The amazing exhibit, “Memento Mori: The Birth and Resurrection of Postmortem Photography,” now on view at the Merchant’s House Museum in the Village, brings together an astounding collection of early photographs, daguerreotypes, and silver prints, mostly from the late-19th century from the Burns Archive, of death photography, mixing in ruminations and installations by contemporary artists.
The artifacts themselves are astounding and unnerving: the morbid fascination that accompanies a visitor’s reaction is enough to make one think: parents cradling month-old cadavers in Sunday best, old men posed as though they were reading the paper (Why a newspaper? Is it a talisman of some sort? Did he love reading the paper on a daily basis?). My personal favorite is of a young boy, no older than five, standing over the miniature casket of a baby sibling, his gaze focused somewhere to the left, as though looking for assurance in his discomfort. Or perhaps that’s just my projection on to this young man, who himself is long since dead for sure. (One fact that struck me was the idea that death wasn’t as “decayed” as it is today; often, people died from simple sicknesses like the flu, or at least at a younger age, unlike today when medical science has epically extended the quantity, but certainly not the quality, of life. Death was swift and polite in the 19th century; it is ravenous and relentless in the 21st. Ergo, subjects were much more "photogenic" in these memnto mori.)

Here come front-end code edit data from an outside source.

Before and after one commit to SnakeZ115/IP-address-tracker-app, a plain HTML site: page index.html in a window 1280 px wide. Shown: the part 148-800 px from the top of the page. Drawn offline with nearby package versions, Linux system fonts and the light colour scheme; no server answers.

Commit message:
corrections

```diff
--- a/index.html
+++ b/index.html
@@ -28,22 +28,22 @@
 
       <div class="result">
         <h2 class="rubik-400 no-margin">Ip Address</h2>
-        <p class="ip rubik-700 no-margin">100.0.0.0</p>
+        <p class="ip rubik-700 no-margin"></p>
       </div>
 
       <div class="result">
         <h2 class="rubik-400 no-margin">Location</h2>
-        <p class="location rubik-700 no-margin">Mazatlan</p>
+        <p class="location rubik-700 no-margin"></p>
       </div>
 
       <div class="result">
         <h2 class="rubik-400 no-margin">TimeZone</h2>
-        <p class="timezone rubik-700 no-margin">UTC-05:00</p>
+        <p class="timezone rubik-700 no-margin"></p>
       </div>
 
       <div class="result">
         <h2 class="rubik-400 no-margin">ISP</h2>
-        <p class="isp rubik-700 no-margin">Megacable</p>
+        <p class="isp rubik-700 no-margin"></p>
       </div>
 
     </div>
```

The variety of ephemera is also striking: not simply reduced to photographs, there are death announcements (a striking contrast to a birth announcement), poems, charms, frames. Much like any business, there were numerous options available to the consumer, the grieving. There’s something incredibly seductive in this selection: it displays a striking desire to be close to death, to capture it, to keep it close, not only as a reminder of lost loved ones, but also as a reminder to ourselves that death is, to sound cliché, a part of life. Today, we try to keep death as far away, as foreign, and in a way mysterious as possible, which is exactly the impulse that makes “Memento Mori” seem so grotesque on the surface.

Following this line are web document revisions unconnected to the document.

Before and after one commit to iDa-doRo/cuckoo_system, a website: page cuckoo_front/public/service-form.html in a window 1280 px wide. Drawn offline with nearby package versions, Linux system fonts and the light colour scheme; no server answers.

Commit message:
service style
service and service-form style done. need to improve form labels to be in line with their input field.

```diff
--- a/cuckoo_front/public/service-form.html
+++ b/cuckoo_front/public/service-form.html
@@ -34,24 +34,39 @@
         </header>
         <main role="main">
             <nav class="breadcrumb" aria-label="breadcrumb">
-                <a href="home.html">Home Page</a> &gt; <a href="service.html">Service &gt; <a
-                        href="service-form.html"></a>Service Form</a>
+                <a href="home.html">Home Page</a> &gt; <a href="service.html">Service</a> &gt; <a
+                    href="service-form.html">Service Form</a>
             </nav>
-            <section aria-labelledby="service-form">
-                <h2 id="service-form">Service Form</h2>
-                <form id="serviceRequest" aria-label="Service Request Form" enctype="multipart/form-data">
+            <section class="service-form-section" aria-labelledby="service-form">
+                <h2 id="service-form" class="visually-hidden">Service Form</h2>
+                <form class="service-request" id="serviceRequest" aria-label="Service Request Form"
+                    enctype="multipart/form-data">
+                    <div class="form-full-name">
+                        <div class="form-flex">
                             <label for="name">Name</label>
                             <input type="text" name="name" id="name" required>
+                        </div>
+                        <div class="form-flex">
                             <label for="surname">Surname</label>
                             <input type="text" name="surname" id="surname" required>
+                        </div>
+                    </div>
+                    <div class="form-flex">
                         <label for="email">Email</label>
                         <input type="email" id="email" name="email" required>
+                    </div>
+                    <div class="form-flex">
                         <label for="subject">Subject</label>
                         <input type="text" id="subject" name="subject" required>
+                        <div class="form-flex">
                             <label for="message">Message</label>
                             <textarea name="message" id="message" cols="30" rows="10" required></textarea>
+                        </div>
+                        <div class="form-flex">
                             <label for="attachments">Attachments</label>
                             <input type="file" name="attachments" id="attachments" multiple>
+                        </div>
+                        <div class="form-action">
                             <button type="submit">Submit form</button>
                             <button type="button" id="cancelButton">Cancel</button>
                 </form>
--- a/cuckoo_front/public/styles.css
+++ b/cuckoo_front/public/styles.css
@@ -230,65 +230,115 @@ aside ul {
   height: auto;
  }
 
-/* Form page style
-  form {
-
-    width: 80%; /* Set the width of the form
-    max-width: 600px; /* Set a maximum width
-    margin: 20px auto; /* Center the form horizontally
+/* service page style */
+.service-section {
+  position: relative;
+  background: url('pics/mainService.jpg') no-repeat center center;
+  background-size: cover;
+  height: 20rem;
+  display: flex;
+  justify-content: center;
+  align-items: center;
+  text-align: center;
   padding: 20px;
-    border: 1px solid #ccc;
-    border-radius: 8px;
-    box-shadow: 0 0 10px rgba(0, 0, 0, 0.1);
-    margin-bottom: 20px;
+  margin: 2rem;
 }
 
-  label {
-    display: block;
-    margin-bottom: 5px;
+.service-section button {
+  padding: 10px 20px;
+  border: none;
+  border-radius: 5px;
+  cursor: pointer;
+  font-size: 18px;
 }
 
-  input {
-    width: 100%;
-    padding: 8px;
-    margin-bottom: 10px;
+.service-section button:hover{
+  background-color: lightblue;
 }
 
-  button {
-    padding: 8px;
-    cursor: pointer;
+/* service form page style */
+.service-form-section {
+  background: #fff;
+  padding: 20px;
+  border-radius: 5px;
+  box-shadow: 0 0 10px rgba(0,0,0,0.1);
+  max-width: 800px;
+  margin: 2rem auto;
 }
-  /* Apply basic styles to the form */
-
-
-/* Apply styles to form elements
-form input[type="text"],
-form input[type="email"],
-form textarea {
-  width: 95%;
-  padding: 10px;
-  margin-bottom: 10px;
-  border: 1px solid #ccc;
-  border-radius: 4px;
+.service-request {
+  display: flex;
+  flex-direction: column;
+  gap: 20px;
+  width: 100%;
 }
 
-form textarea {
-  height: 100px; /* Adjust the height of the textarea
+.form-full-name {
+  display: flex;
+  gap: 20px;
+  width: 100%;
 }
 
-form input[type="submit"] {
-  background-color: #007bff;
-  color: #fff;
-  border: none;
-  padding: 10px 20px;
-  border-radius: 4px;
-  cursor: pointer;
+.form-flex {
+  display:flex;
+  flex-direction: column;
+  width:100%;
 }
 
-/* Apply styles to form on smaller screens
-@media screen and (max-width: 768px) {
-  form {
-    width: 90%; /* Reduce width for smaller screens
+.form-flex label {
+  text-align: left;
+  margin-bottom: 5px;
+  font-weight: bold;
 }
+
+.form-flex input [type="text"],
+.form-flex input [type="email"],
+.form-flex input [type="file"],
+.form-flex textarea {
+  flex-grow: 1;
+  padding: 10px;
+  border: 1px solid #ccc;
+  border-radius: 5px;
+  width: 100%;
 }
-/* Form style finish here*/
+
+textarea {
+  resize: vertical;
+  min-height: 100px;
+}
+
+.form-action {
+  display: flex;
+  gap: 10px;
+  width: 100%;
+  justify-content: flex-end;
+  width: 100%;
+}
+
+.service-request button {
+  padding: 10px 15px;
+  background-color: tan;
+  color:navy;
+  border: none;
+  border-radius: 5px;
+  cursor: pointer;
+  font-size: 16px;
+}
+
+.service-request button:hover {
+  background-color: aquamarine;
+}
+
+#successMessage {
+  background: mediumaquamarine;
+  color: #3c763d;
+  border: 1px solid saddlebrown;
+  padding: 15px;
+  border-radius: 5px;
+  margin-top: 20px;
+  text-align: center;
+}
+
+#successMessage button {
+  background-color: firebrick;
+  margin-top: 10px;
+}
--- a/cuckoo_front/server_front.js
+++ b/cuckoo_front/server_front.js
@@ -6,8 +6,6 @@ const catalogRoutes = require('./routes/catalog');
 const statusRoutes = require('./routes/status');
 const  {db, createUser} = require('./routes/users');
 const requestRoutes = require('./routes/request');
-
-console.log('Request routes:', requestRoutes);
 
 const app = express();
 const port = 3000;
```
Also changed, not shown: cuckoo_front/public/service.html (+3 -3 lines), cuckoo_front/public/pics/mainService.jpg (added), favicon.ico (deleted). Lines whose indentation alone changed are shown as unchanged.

But the brilliance of this exhibit catapults the phenomenon into the present, and several artists have been asked to react to the exhibit and install pieces within the museum itself (the Merchant’s House is a beautifully preserved home from the 19th century). Hal Hirshorn used archaic photography methods to recreate a death photograph of the Tredwell patriarch (the family never commissioned one in reality), and leaves the setup of the room as it would have been at the time of his death, not just visually (indeed, the bed you see is the actual bed in which Tredwell died), but sonically and fragrantly. Meanwhile, Marian St. Laurent created a casket and photographed herself in a sort of proto-memento mori, who laments the loss of power and communication in photographic symbology, thanks to the phantasmagorical possibilities available to anyone with a digital camera and a computer. Another photographer, Sandy Puc’, discusses her modern incarnation of memento mori, “Now I Lay Me Down to Sleep.”
The synthesis of the historical and contemporary examinations of memento mori invoke the wealth of meaning, memory, and emotion we invest in objects. The relation to death in the 19th century provides a strong contrast with an age in which maybe, maybe, we can look at photos of the deceased from when they lived, preferring to maintain a pastness as method for coping with or denying the present. I certainly don’t wish to conclude with a judgment call about social standards between eras; if anything, we are tied together by an insatiable desire to imbue these images with our fears and desires. The photograph, even when untouched (unsanitized?), sets off infinite permutations of meaning and symbolism.